This is a live program in which the audience interacts with the planetarium instructor in order to explore the universe around us from our home perspective--planet Earth. We explore two themes: where we live, and changes that happen in the sky over time. Students will make observations of the position of the sun (and moon if up on that day) in the sky at different times of the day. We also compare today's path for the Sun to other seasons. The goal of these observations is to help them see patterns and make predictions about the apparent motion of objects in the sky. This sequence is designed to support the NGSS Performance Expectations 1-ESS1-1 and Cross Cutting Concept "Patterns". This is accompanied by a sunset sequence; fast-forwarding from day to night.
The students are then lead through an exploration of the current night sky; finding planets, constellations, and more. The typical procedure is for the planetarium instructor to give verbal hints or directions on how to find a particular feature, and as the students search, they are assisted with a pointer "in the sky". The idea is to let them practice finding these features and discover them on their own. Hint: teachers, please resist the temptation of pointing to the features while the students are searching. Depending on time, we typically find 3-5 star patterns or constellations.
As part of the exploration of the current sky, we pretend to travel out of the city to see a dark sky. There, we point out the fuzzy stripe of the Milky Way, and point out that the Earth, the Solar System, and all of the stars we see in the sky are part of the Milky Way galaxy.
If the moon is in the sky at a reasonable time for viewing in the daytime or nighttime sky, we'll talk about what the moon looks like, and how that might change over the next couple of days. But we don't go into what causes the change in phases.
We then explore the concept of day and night. We leave the Earth's surface and observe changes in our location relative to the Sun as the Earth rotates, observing changes from day to night. Then we zoom in to see your school so that they are aware of where they live in relation to larger contexts (city, state, country, planet).
And lastly, landing back on Earth, we fast-forward through the rest of the night, through sunrise, and back to daytime again.

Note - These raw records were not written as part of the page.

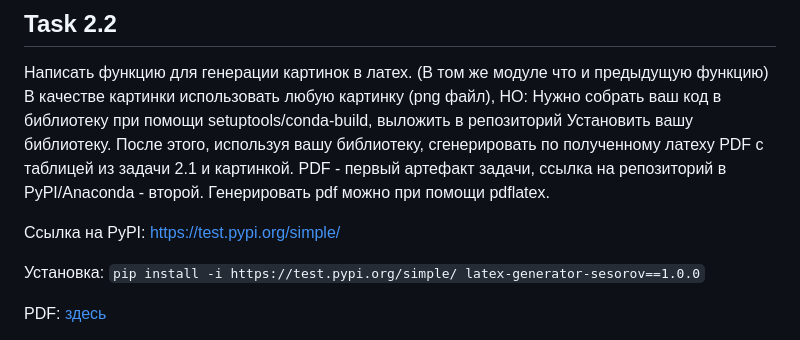
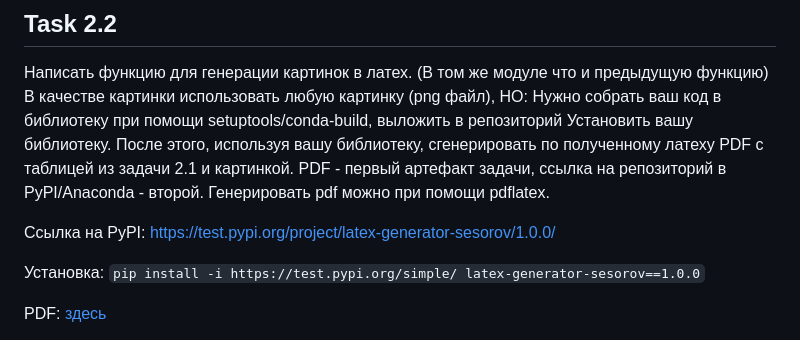
Before and after one commit to asesorov/Python-Advanced-Course, a Markdown page: hw2/README.md, the part around the change. GitHub-like rendering.

Commit message:
Hotfix (#3)

```diff
--- a/hw2/README.md
+++ b/hw2/README.md
@@ -26,7 +26,7 @@
 После этого, используя вашу библиотеку, сгенерировать по полученному латеху PDF с таблицей из задачи 2.1 и картинкой. PDF -  первый артефакт задачи, ссылка на репозиторий в PyPI/Anaconda - второй.
 Генерировать pdf можно при помощи pdflatex.
 
-Ссылка на PyPI: https://test.pypi.org/simple/
+Ссылка на PyPI: https://test.pypi.org/project/latex-generator-sesorov/1.0.0/
 
 Установка: `pip install -i https://test.pypi.org/simple/ latex-generator-sesorov==1.0.0`
 
```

- Apparent motion of objects in the sky: the Sun and Moon appear to move across the daytime sky; the Moon, planets and stars seem to move across the nighttime sky.
- There is a pattern to the motion of the objects in our sky, and those patterns help us to make predictions of the motions of those objects.

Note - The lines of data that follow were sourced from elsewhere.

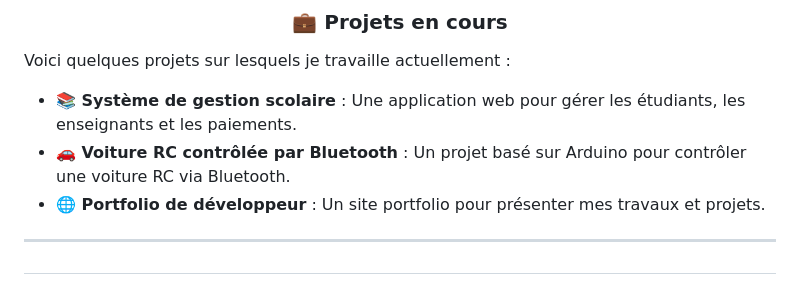
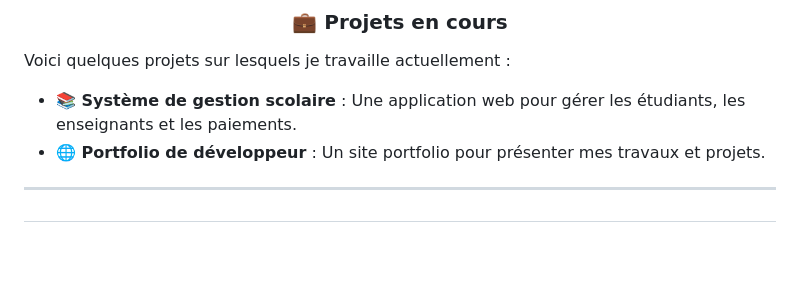
Before and after one commit to 2MJ-DEV/2MJ-DEV, a Markdown page: README.md, the part around the change. GitHub-like rendering; blank space fills up the shorter version.

```diff
--- a/README.md
+++ b/README.md
@@ -46,7 +46,6 @@ Voici quelques-unes des technologies et outils avec lesquels j'aime travailler :
 Voici quelques projets sur lesquels je travaille actuellement :
 
 - **📚 Système de gestion scolaire** : Une application web pour gérer les étudiants, les enseignants et les paiements.
-- **🚗 Voiture RC contrôlée par Bluetooth** : Un projet basé sur Arduino pour contrôler une voiture RC via Bluetooth.
 - **🌐 Portfolio de développeur** : Un site portfolio pour présenter mes travaux et projets.
 
 ---
```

- Path of the Sun: the height of the Sun's path across the sky changes throughout the year -- higher in summer, lower in winter. This also affects the amount of daylight we get in each season.
- Day/night: Earth rotating (spinning)
- We can see planets with the unaided eye: Earth below our feet, and the planets look like stars in the sky (students learn how to find them).
- Observing the moon: sometimes we see the moon at night, sometimes in the day, and sometimes we can't see the moon at all; the moon doesn't always look like the same shape.
- Where we live: city, state, country, planet.
Connecting to the Classroom
Students will be able to process and recall more of the discoveries they make in the planetarium if they are introduced to some of the concepts before they come to the planetarium. Activities and discussions which raise awareness of the sky would be helpful.
After the planetarium visit, it would be helpful to discuss and review the observations the students made in the planetarium. Have your students apply their new knowledge to activities which build on those observations made in the planetarium and/or verify them in with observations in the real sky.
Activities you might consider doing in the classroom:
- Daytime observations of the sun and moon as a class. Draw pictures or record observations as a class. Compare at different times of the day. You can use our Daytime Moon Calendar to help you plan for times when the Moon would be in the sky. (see also "Follow the Sun" below)
- Modeling with light source and ball: set up a single light source in a dark room and give each student a ball with an X mark on it. Have the students make it "daytime" for the X, and then have the students make it "nighttime" for the X.
- Use webcams around the world to see where it is daytime and where it is nighttime: Weather Underground Webcam Directory
- Use a day/night map to show where it would be daytime and where it would be nighttime (good way to check the accuracy of the webcams above): Day and Night Map
- Ask the students to go out with a parent and make observations at night.
- Jack and Jill on the Moon (Kindergarten)
- Amazing Shadows (grade 1)
- Follow the Sun (grade 1)
- Planetary Waistlines (grade 2)
Vocabulary: some of the words the students will likely encounter
- City, state, and country where the school is located
- rotate (or spin)
- observe (observation)
- space (beyond the Earth's atmosphere)
- constellation (patch of sky with boundaries, recognized by the star pattern: see Big Dipper and Big Bear star patterns in the Ursa Major constellation, right)
- planet names
- Solar System
- galaxy (Milky Way is ours)
- constellation names of the current sky (see SkyMaps.com for a current star chart)
- phases of the moon (new moon, crescent, first quarter, full moon, last quarter)
- names of the seasons (winter, spring, summer, fall/autumn)
- compass directions (north, south, east, west)